With the U.S. economy in tatters, two New York state lawmakers have come up with a plan inspired by the economic crisis brought by the Great Depression.
109th district Assemblywoman Pat Fahy, a Democrat, says the Great Depression included the country’s longest period of unemployment; above 14 percent from 1931 to 1940. She notes that today, unemployment is in the 15 percent range as a result of the economic upheaval caused by the COVID-19 pandemic, with small businesses bearing the brunt of the fallout. She says small businesses have also suffered as a result of violent protests stemming from the death of George Floyd.
"The University of Chicago just two weeks ago estimated that 42 percent of the jobs lost under the pandemic will not be coming back. To me that's one of the most jaw-dropping statistics I have seen."
With 17 million Americans now jobless, 2 million of them in New York, according to Fahy, she and fellow Democrat Senator Rachel May of the 53rd district, are borrowing a page from FDR's old playbook. They aim to create a Works Progress Administration, a short-term public jobs and works program to put unemployed New Yorkers back to work, specifially targeting... "Low income, low wage workers, youth again, the milennials and younger, as well as people of color. One statistic on this: 39 percent, that is the share, 39 percent of working people who earn less than $40,000 a year have lost their jobs or were furloghed in March/April. That compares to 13 percent of households earning over $100,000."
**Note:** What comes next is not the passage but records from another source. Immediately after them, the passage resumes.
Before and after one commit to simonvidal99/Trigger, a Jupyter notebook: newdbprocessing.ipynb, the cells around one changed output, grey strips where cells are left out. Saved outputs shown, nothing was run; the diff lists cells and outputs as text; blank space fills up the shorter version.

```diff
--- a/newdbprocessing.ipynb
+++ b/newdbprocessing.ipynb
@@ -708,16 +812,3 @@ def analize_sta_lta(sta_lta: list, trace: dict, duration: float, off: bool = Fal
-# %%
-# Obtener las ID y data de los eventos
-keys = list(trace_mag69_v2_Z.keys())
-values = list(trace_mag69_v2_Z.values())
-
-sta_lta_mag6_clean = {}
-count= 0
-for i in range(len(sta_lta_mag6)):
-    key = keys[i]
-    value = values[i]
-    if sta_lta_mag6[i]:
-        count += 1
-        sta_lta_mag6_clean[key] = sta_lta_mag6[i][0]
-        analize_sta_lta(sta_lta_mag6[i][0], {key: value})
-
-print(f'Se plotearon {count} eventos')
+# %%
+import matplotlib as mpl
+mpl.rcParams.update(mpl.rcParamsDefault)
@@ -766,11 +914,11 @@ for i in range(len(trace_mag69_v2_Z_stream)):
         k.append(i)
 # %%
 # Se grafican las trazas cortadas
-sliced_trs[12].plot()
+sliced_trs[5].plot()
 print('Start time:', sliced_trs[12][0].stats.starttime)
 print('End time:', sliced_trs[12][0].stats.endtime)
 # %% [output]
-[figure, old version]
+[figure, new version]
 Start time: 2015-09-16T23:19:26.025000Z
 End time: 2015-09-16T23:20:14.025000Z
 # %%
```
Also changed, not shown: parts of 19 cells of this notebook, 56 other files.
According to Fahy’s office, roughly $92 billion in today’s dollars was invested in infrastructure and cultural projects in the 1930s. At its peak, the WPA employed nearly 3 million people, and the impact is still felt today in parks, infrastructure, and art.
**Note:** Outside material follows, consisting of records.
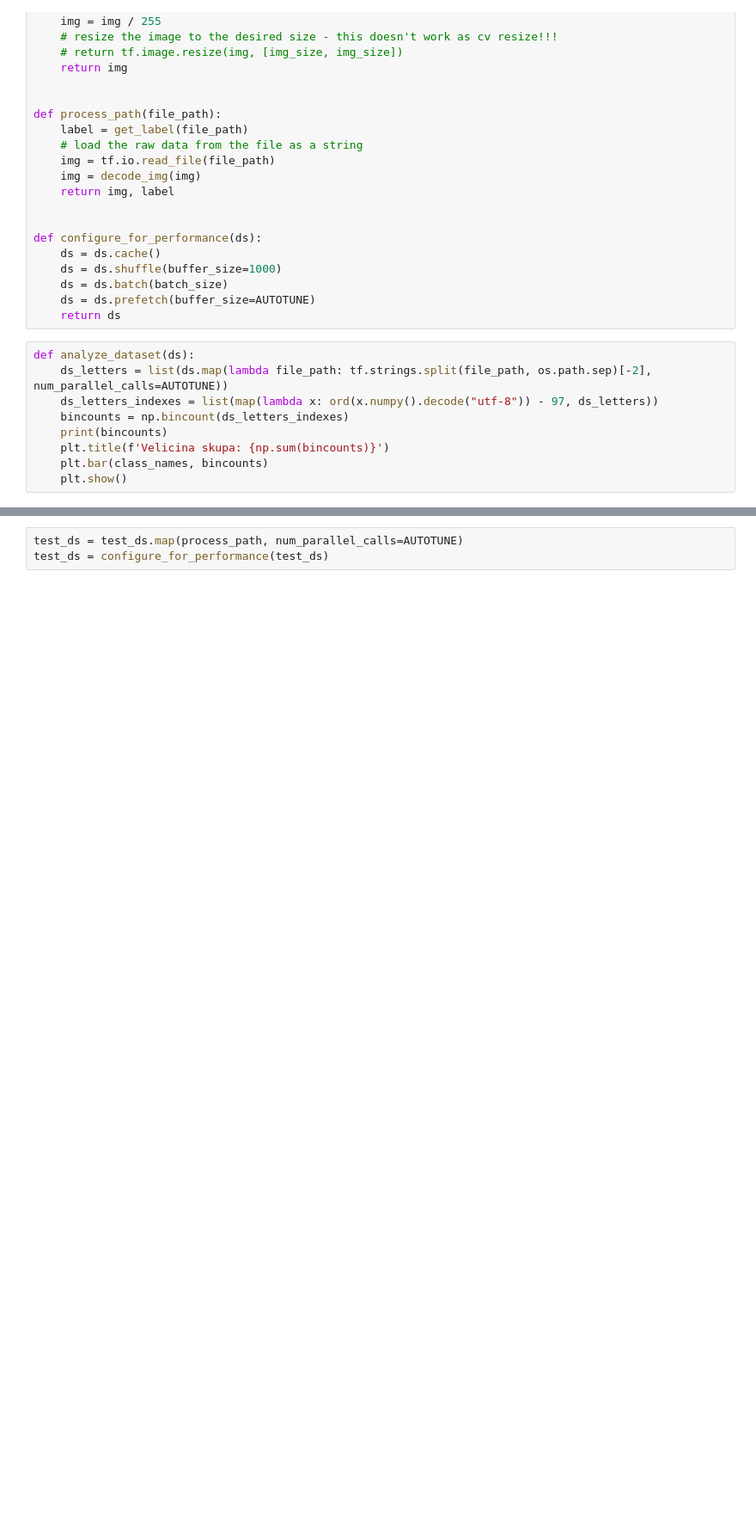
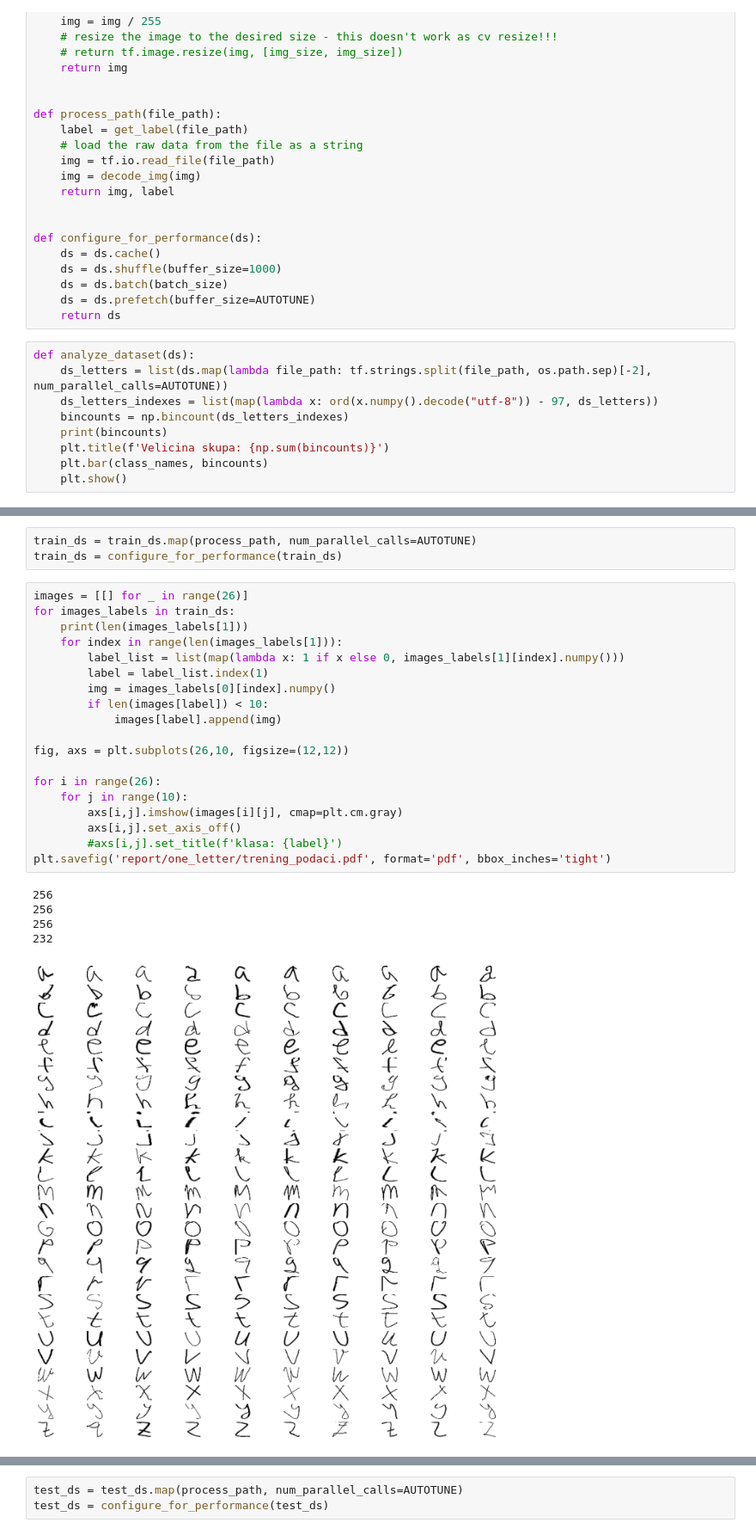
Before and after one commit to mrdakj/letters, a Jupyter notebook: one_letter_demo.ipynb, the cells around one changed output, grey strips where cells are left out. Shown at 86% size. Saved outputs shown, nothing was run; the diff lists cells and outputs as text; blank space fills up the shorter version.

```diff
--- a/one_letter_demo.ipynb
+++ b/one_letter_demo.ipynb
@@ -79,6 +85,34 @@ test_ds = get_data()
 print("Test size", tf.data.experimental.cardinality(test_ds).numpy())
 # %% [output]
 Test size 1000
+# %%
+train_ds = train_ds.map(process_path, num_parallel_calls=AUTOTUNE)
+train_ds = configure_for_performance(train_ds)
+# %%
+images = [[] for _ in range(26)]
+for images_labels in train_ds:
+    print(len(images_labels[1]))
+    for index in range(len(images_labels[1])):
+        label_list = list(map(lambda x: 1 if x else 0, images_labels[1][index].numpy()))
+        label = label_list.index(1)
+        img = images_labels[0][index].numpy()
+        if len(images[label]) < 10:
+            images[label].append(img)
+
+fig, axs = plt.subplots(26,10, figsize=(12,12))
+
+for i in range(26):
+    for j in range(10):
+        axs[i,j].imshow(images[i][j], cmap=plt.cm.gray)
+        axs[i,j].set_axis_off()
+        #axs[i,j].set_title(f'klasa: {label}')
+plt.savefig('report/one_letter/trening_podaci.pdf', format='pdf', bbox_inches='tight')
+# %% [output]
+256
+256
+256
+232
+[figure, added]
 # %%
 analyze_dataset(test_ds)
 # %% [output]
```
Also changed, not shown: parts of 9 cells of this notebook, 5 other files.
Fahy envisions the NY WPA "as part of a multi-pronged solution to multi-pronged problems" including: the COVID economic upheaval, social unrest, and unemployment.
The bill's co-sponsor Senator May represents central New York.
"We have beautiful parks and buildings and infrastructure projects to thank the WPA for, and now, in the 21st century, if we have a new WPA it will employ people in the same way in meaningful jobs of lasting value. As in the 1930's we have to marshall government resources to boost employment, and this bill can position us to do it strategically so that we can improve our long-term resilience and our quality of life."
May and Fahy envision programs modeled after WPA initiatives that paired creative Americans with the country’s rich culture at a time of intense need.
Maureen Sager is Director of the Upstate Alliance for the Economy.
"The thing that these original WPA projects did the same thing. That investemnt in artists led to the Abstract Impressionist movement, which put New York at the cultural forefront of the world. It remains there."
The bill also calls for mobilizing a new federal green workforce to enable projects like constructing sea walls, building renewable energy infrastructure, and restoring habitats to benefit both the economy and the planet. Fahy says the legislative session wraps up Wednesday and then lawmakers will wait on the federal government to act. She adds "some speculate state legislators will be back in Albany in July either way."